For the Classic Car
Restoration Enthusiast

Second Chance Garage

Second Chance Garage

For the Classic Car
Restoration Enthusiast

Second Chance Garage

Second Chance Garage

For the Classic Car Restoration Enthusiast

Second Chance Garage

BEGINNERS' CORNER

Your Classic Car Basic Toolkit

From time to time are asked which items should be carried in our old cars. That is, which tools and supplies can provide for an emergency repair, or at least help in keeping your classic car visible on the side of the road. Here's what we consider necessary for your classic car's tool kit. If you keep these in your trunk you stand the best chance of getting the old flivver running again, or at least not getting hit as it sits on the side of the road.

Your Classic Car Tool Kit Accessories

  • A flashlight or portable light that plugs into a cigarette lighter. Or you might consider one of those flashlights that you crank. At least you don't have to worry about the batteries being dead. You can't make repairs if you can't see what you're doing.
  • A roll of high-quality duct tape. Many small coolant hose leaks have been temporarily repaired with duct tape, not to mention cracked windows and loose trim.
  • One or two wire coat hangars.
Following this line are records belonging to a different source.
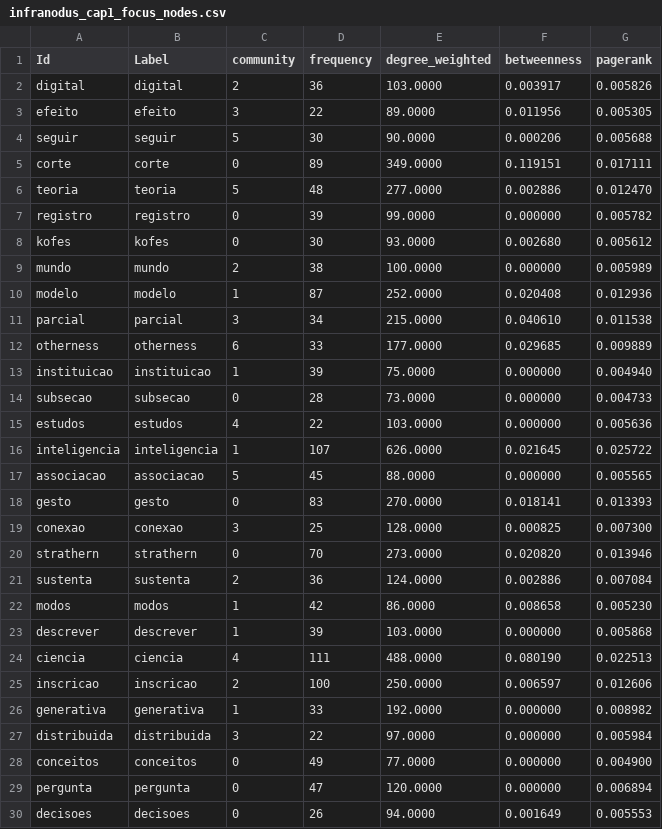
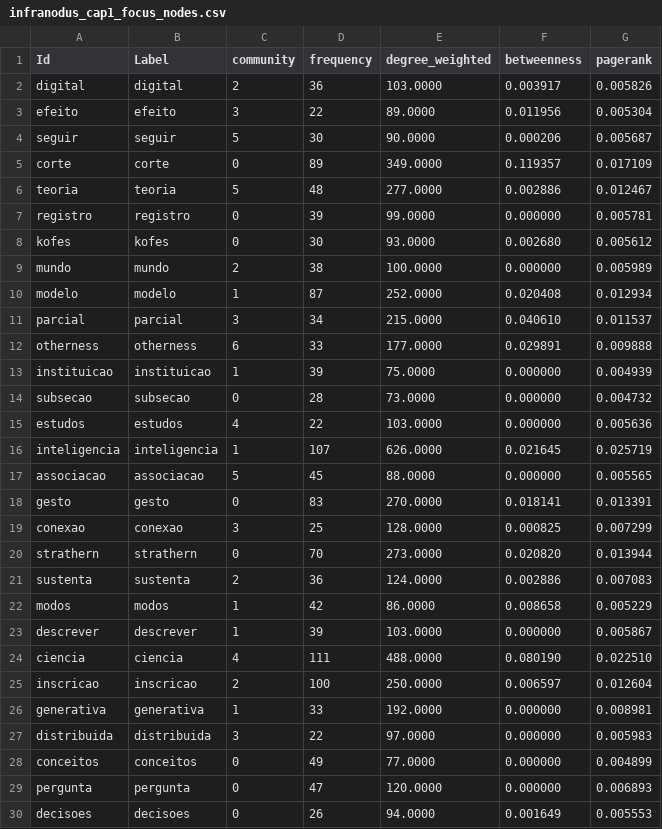
Before and after one commit to julianehelanski/tecno-etnografia-tese-site, a CSV file: infranodus/cap1/infranodus_cap1_focus_nodes.csv, drawn as a sheet; only a part is shown; the diff covers the shown part only.

```diff
--- a/infranodus/cap1/infranodus_cap1_focus_nodes.csv
+++ b/infranodus/cap1/infranodus_cap1_focus_nodes.csv
@@ -2,29 +2,29 @@ Id,Label,community,frequency,degree_weighted,betweenness,pagerank
 digital,digital,2,36,103.0000,0.003917,0.005826
-efeito,efeito,3,22,89.0000,0.011956,0.005305
-seguir,seguir,5,30,90.0000,0.000206,0.005688
-corte,corte,0,89,349.0000,0.119151,0.017111
-teoria,teoria,5,48,277.0000,0.002886,0.012470
-registro,registro,0,39,99.0000,0.000000,0.005782
+efeito,efeito,3,22,89.0000,0.011956,0.005304
+seguir,seguir,5,30,90.0000,0.000206,0.005687
+corte,corte,0,89,349.0000,0.119357,0.017109
+teoria,teoria,5,48,277.0000,0.002886,0.012467
+registro,registro,0,39,99.0000,0.000000,0.005781
 kofes,kofes,0,30,93.0000,0.002680,0.005612
 mundo,mundo,2,38,100.0000,0.000000,0.005989
-modelo,modelo,1,87,252.0000,0.020408,0.012936
-parcial,parcial,3,34,215.0000,0.040610,0.011538
-otherness,otherness,6,33,177.0000,0.029685,0.009889
-instituicao,instituicao,1,39,75.0000,0.000000,0.004940
-subsecao,subsecao,0,28,73.0000,0.000000,0.004733
+modelo,modelo,1,87,252.0000,0.020408,0.012934
+parcial,parcial,3,34,215.0000,0.040610,0.011537
+otherness,otherness,6,33,177.0000,0.029891,0.009888
+instituicao,instituicao,1,39,75.0000,0.000000,0.004939
+subsecao,subsecao,0,28,73.0000,0.000000,0.004732
 estudos,estudos,4,22,103.0000,0.000000,0.005636
-inteligencia,inteligencia,1,107,626.0000,0.021645,0.025722
+inteligencia,inteligencia,1,107,626.0000,0.021645,0.025719
 associacao,associacao,5,45,88.0000,0.000000,0.005565
-gesto,gesto,0,83,270.0000,0.018141,0.013393
-conexao,conexao,3,25,128.0000,0.000825,0.007300
-strathern,strathern,0,70,273.0000,0.020820,0.013946
-sustenta,sustenta,2,36,124.0000,0.002886,0.007084
-modos,modos,1,42,86.0000,0.008658,0.005230
-descrever,descrever,1,39,103.0000,0.000000,0.005868
-ciencia,ciencia,4,111,488.0000,0.080190,0.022513
-inscricao,inscricao,2,100,250.0000,0.006597,0.012606
-generativa,generativa,1,33,192.0000,0.000000,0.008982
-distribuida,distribuida,3,22,97.0000,0.000000,0.005984
-conceitos,conceitos,0,49,77.0000,0.000000,0.004900
-pergunta,pergunta,0,47,120.0000,0.000000,0.006894
+gesto,gesto,0,83,270.0000,0.018141,0.013391
+conexao,conexao,3,25,128.0000,0.000825,0.007299
+strathern,strathern,0,70,273.0000,0.020820,0.013944
+sustenta,sustenta,2,36,124.0000,0.002886,0.007083
+modos,modos,1,42,86.0000,0.008658,0.005229
+descrever,descrever,1,39,103.0000,0.000000,0.005867
+ciencia,ciencia,4,111,488.0000,0.080190,0.022510
+inscricao,inscricao,2,100,250.0000,0.006597,0.012604
+generativa,generativa,1,33,192.0000,0.000000,0.008981
+distribuida,distribuida,3,22,97.0000,0.000000,0.005983
+conceitos,conceitos,0,49,77.0000,0.000000,0.004899
+pergunta,pergunta,0,47,120.0000,0.000000,0.006893
 decisoes,decisoes,0,26,94.0000,0.001649,0.005553
```
Also changed, not shown: 77 edited cells elsewhere in this file, infranodus/cap1/infranodus_cap1_edges.csv, infranodus/cap1/infranodus_cap1_focus_edges.csv, 54 other files.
It's amazing how well this wire can hold up a broken exhaust hangar or loose engine bracket or loose door.
  • Jumper cables, obviously, and they don't do any good hanging in the garage.
  • Ignition points, condenser and distributor cap. Keep the old ones replaced the last time you serviced the ignition. They will always do in a pinch.

How do you set the gap on the replacement points out on the road? Well, a standard piece of paper (copier, printer, letter, etc.) is .004 inches in thickness. Folded 5 times you have .020 thousanths, a very common gap for older cars. Of course, you could always add a set of wire guages to your toolkit.
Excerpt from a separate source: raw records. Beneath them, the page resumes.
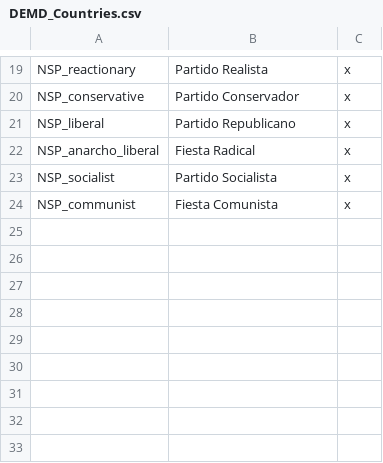
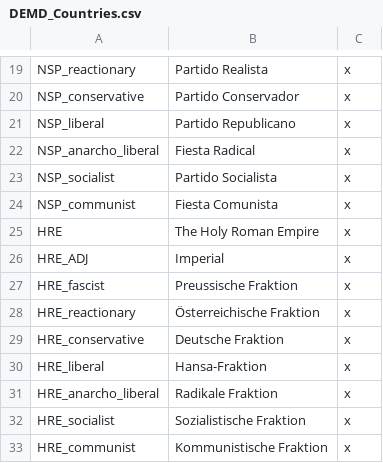
Before and after one commit to MaTi5893/DEMD, a CSV file: localisation/DEMD_Countries.csv, drawn as a sheet; only a part is shown, gaps mark what is left out; the diff names each change by its address in the sheet, - before the commit and + after, or states it on an @@ line.

Commit message:
Update DEMD_Countries.csv

```diff
--- a/localisation/DEMD_Countries.csv
+++ b/localisation/DEMD_Countries.csv
+row 25: HRE | The Holy Roman Empire | x
+row 26: HRE_ADJ | Imperial | x
+row 27: HRE_fascist | Preussische Fraktion | x
+row 28: HRE_reactionary | Österreichische Fraktion | x
+row 29: HRE_conservative | Deutsche Fraktion | x
+row 30: HRE_liberal | Hansa-Fraktion | x
+row 31: HRE_anarcho_liberal | Radikale Fraktion | x
+row 32: HRE_socialist | Sozialistische Fraktion | x
+row 33: HRE_communist | Kommunistische Fraktion | x
```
  • A can of flat fixer can many times get your old tire back into service. These cans hold a liquid latex sealer and compressed air that, in most cases, will be enough to get you rolling.
  • Road flares or plastic reflectors are great safety items that can be placed at both ends of the car to warn traffic that it's parked on the side.
  • Fuel hose, coolant hose, vacuum hose, fan belt. Hose lengths only need to be enough to replace a section that might break.
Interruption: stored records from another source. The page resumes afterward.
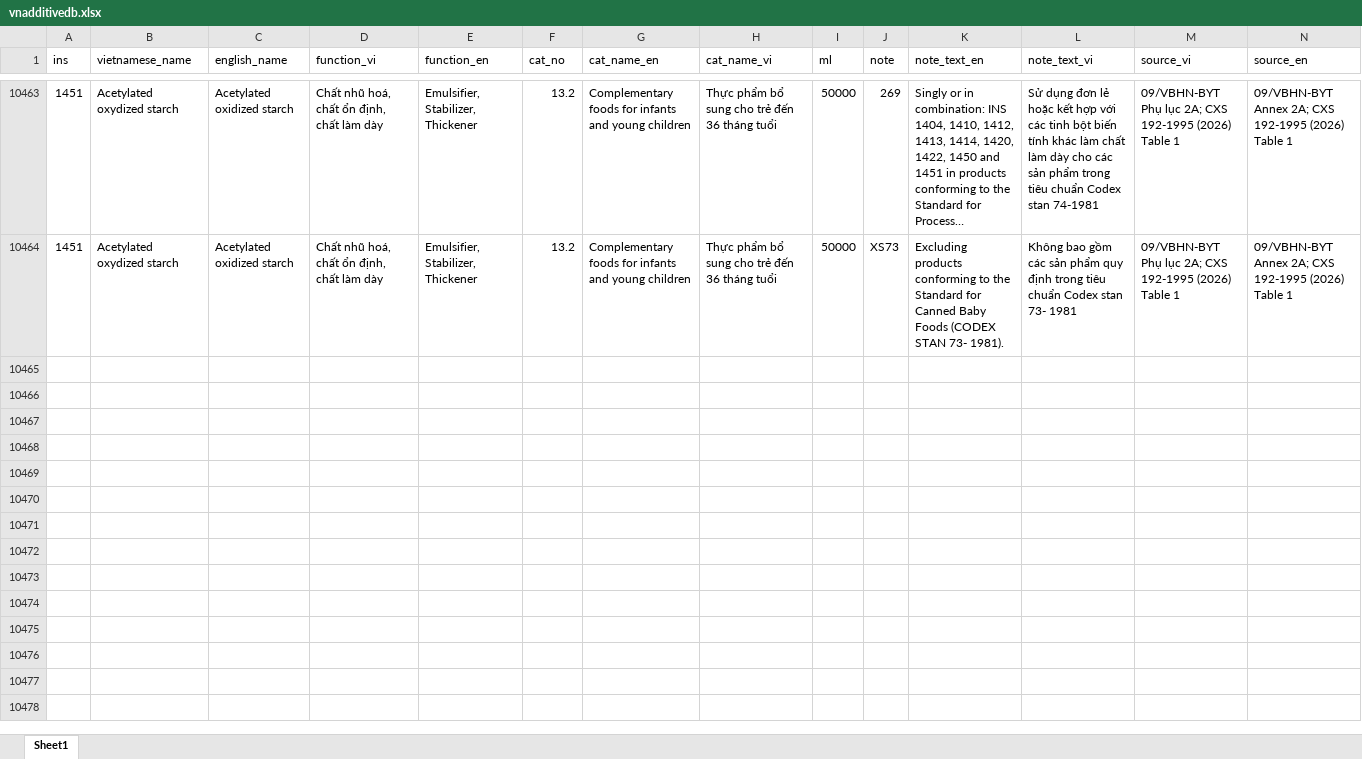
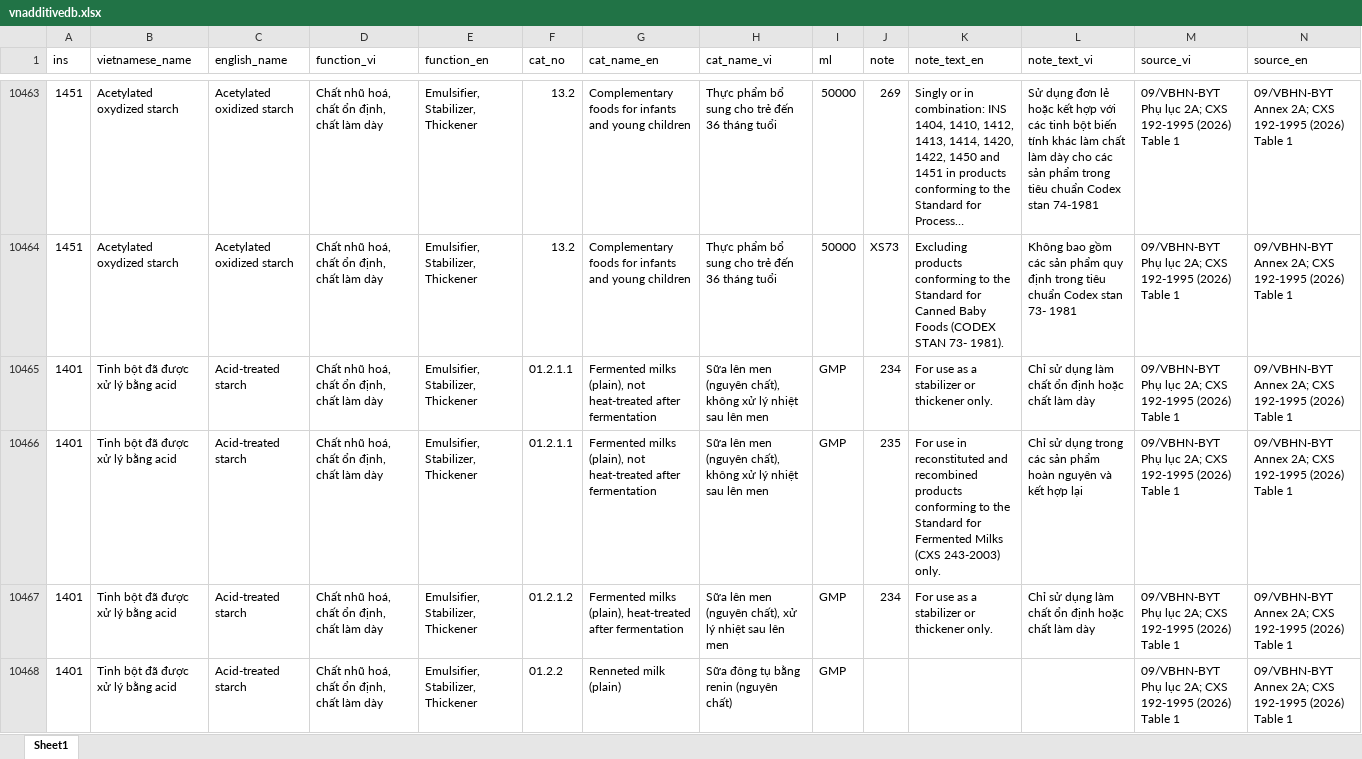
Before and after one commit to foodstandards/foodstandards.github.io, an Excel workbook: vnadditivedb.xlsx, sheet Sheet1, drawn as a sheet; only a part is shown, gaps mark what is left out; long unchanged cells end in …; values as stored, in another font and other column widths than the file's, no cell formats; the diff covers the shown part only; the diff names each change by its address in the sheet, - before the commit and + after, or states it on an @@ line.

Commit message:
Add files via upload

```diff
--- a/vnadditivedb.xlsx (sheet Sheet1)
+++ b/vnadditivedb.xlsx (sheet Sheet1)
+row 10465: 1401 | Tinh bột đã được xử lý bằng acid | Acid-treated starch | Chất nhũ hoá, chất ổn định, chất làm dày | Emulsifier, Stabilizer, Thickener | 01.2.1.1 | Fermented milks (plain), not heat-treated after fermentation | Sữa lên men (nguyên chất), không xử lý nhiệt sau lên men | GMP | 234 | For use as a stabilizer or thickener only. | Chỉ sử dụng làm chất ổn định hoặc chất làm dày | 09/VBHN-BYT Phụ lục 2A; CXS 192-1995 (2026) Table 1 | 09/VBHN-BYT Annex 2A; CXS 192-1995 (2026) Table 1
+row 10466: 1401 | Tinh bột đã được xử lý bằng acid | Acid-treated starch | Chất nhũ hoá, chất ổn định, chất làm dày | Emulsifier, Stabilizer, Thickener | 01.2.1.1 | Fermented milks (plain), not heat-treated after fermentation | Sữa lên men (nguyên chất), không xử lý nhiệt sau lên men | GMP | 235 | For use in reconstituted and recombined products conforming to the Standard for Fermented Milks (CXS 243-2003) only. | Chỉ sử dụng trong các sản phẩm hoàn nguyên và kết hợp lại | 09/VBHN-BYT Phụ lục 2A; CXS 192-1995 (2026) Table 1 | 09/VBHN-BYT Annex 2A; CXS 192-1995 (2026) Table 1
+row 10467: 1401 | Tinh bột đã được xử lý bằng acid | Acid-treated starch | Chất nhũ hoá, chất ổn định, chất làm dày | Emulsifier, Stabilizer, Thickener | 01.2.1.2 | Fermented milks (plain), heat-treated after fermentation | Sữa lên men (nguyên chất), xử lý nhiệt sau lên men | GMP | 234 | For use as a stabilizer or thickener only. | Chỉ sử dụng làm chất ổn định hoặc chất làm dày | 09/VBHN-BYT Phụ lục 2A; CXS 192-1995 (2026) Table 1 | 09/VBHN-BYT Annex 2A; CXS 192-1995 (2026) Table 1
+row 10468: 1401 | Tinh bột đã được xử lý bằng acid | Acid-treated starch | Chất nhũ hoá, chất ổn định, chất làm dày | Emulsifier, Stabilizer, Thickener | 01.2.2 | Renneted milk (plain) | Sữa đông tụ bằng renin (nguyên chất) | GMP |  |  |  | 09/VBHN-BYT Phụ lục 2A; CXS 192-1995 (2026) Table 1 | 09/VBHN-BYT Annex 2A; CXS 192-1995 (2026) Table 1
```
Also changed, not shown: 4 added rows elsewhere in this sheet, cell formats.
Now, For Some Tools to Get Your Classic Car Running

  • Flat-blade and Phillips screwdrivers in several sizes.
  • A knife or other cutting instrument
  • Pliers: normal, needle-nose and wire-cutting pliers are an absolute necessity
  • Adjustable wrenches, two of them.
  • Open-end or box-end wrench set in common sizes, so that adjustments can be made to brackets, distributor, etc. Cheap sets are available in home centers and some sundry stores.
  • Voltmeter and, if necessary, an instruction sheet.
  • Lengths of several gauge-size wire and crimp connectors.
  • Small hammer
  • Assorted hose clamps or nylon tie-wraps

We also recommend carrying a fire extinguisher and first aid kit. Both are inexpensive and really important when they are needed. We find all this stuff can be put into a small carry-on bag or stored in various places in the car.

We might also suggest that you print out a copy of our troubleshooting guides and put them in a plastic bag to put in your tool kit.

Sometimes it takes a little tinkering to keep your classic car running. And if you're on the road, having the right tools is a good thing...it's better to have too many, than too little.